■ **What you need to do**
From the data, return each line holding the word "incredibly".

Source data
________

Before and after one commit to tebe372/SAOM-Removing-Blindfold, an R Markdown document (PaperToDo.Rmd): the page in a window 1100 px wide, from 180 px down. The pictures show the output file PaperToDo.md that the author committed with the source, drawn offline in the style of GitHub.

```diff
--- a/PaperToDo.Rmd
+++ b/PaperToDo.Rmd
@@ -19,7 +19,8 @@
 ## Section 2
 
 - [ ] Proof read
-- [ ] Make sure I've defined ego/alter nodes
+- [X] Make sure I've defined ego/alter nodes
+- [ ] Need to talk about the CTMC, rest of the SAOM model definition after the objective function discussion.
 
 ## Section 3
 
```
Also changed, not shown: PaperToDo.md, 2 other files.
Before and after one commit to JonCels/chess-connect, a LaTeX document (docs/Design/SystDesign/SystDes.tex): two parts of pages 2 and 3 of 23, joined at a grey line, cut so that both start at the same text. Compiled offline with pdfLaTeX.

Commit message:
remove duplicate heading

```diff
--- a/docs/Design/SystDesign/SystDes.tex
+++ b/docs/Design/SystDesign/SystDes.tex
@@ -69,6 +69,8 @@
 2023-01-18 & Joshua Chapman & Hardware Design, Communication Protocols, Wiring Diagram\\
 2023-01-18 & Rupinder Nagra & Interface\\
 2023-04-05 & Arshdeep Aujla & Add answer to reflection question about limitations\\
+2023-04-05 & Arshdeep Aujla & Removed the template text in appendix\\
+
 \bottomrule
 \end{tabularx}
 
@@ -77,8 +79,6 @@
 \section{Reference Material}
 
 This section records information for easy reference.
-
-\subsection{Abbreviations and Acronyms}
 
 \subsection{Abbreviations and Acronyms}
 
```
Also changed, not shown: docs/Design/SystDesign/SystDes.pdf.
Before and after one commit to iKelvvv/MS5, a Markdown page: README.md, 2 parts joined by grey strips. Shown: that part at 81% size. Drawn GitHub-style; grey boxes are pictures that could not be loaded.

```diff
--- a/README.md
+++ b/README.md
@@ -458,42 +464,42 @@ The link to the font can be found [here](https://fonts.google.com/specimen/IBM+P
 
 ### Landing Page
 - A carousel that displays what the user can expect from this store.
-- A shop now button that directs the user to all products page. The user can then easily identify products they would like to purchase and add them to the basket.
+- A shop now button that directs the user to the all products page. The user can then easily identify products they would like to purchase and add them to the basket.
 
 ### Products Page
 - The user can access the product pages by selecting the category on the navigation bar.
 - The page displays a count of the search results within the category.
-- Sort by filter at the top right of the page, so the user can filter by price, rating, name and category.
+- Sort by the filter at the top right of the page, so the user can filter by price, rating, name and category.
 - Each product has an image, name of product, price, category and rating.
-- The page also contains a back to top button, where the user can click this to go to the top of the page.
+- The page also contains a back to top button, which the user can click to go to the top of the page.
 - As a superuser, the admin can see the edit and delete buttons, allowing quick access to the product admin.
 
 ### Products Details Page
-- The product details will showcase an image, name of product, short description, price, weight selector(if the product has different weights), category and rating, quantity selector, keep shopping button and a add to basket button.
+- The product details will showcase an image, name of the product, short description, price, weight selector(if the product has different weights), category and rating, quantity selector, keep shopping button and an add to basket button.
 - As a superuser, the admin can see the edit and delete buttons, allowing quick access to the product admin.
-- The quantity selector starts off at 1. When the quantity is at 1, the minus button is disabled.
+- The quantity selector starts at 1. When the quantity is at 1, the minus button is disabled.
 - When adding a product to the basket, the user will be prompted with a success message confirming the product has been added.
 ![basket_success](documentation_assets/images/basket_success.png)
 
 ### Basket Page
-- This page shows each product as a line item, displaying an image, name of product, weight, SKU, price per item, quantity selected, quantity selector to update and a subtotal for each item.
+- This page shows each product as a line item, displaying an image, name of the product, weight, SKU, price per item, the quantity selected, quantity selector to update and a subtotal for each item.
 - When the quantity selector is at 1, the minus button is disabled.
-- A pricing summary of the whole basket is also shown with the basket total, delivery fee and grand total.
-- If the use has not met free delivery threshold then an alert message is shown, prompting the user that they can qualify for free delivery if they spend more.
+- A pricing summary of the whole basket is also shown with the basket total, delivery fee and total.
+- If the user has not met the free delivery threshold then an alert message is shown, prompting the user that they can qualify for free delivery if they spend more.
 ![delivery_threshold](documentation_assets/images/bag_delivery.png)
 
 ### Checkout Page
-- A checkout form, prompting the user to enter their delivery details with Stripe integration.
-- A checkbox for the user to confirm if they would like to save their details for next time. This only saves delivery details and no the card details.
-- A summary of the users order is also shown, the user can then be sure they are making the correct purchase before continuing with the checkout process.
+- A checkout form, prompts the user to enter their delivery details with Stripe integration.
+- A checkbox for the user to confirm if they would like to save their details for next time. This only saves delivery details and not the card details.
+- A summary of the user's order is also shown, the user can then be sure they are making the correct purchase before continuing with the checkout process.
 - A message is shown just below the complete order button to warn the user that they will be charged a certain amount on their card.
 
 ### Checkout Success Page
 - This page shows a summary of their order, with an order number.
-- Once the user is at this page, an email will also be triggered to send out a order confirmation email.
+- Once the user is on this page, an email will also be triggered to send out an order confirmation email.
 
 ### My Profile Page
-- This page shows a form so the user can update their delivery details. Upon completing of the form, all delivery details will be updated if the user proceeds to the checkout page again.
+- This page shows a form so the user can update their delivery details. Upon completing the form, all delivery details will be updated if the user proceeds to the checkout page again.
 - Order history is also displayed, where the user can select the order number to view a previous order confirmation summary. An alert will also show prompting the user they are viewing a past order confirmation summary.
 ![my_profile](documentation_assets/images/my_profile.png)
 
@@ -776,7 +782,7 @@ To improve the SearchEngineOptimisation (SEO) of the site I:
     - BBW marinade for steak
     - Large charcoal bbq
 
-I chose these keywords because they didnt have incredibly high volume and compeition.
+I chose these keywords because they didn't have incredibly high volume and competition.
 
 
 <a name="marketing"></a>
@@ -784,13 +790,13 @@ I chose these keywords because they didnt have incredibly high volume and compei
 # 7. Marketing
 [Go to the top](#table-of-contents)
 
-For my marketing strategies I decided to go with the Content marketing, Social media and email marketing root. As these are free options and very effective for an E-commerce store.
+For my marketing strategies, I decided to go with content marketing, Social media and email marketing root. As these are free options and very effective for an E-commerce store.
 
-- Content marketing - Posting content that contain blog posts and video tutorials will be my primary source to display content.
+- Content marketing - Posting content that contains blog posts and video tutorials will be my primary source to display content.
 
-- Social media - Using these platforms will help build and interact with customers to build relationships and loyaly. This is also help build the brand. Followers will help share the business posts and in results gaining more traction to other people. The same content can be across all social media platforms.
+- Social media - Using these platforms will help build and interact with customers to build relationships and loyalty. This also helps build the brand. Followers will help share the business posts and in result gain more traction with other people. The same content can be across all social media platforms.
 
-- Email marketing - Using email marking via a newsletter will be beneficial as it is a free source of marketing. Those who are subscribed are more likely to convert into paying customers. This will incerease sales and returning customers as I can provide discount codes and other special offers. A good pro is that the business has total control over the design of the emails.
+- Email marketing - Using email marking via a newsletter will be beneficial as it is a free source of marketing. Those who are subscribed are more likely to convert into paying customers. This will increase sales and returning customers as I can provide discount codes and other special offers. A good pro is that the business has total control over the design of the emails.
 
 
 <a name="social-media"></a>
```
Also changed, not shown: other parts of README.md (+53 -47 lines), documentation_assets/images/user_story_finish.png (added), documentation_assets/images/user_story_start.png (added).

________

■ **Solution to this exercise**
-I chose these keywords because they didnt have incredibly high volume and compeition.
+I chose these keywords because they didn't have incredibly high volume and competition.
@@ -784,13 +790,13 @@ I chose these keywords because they didnt have incredibly high volume and compei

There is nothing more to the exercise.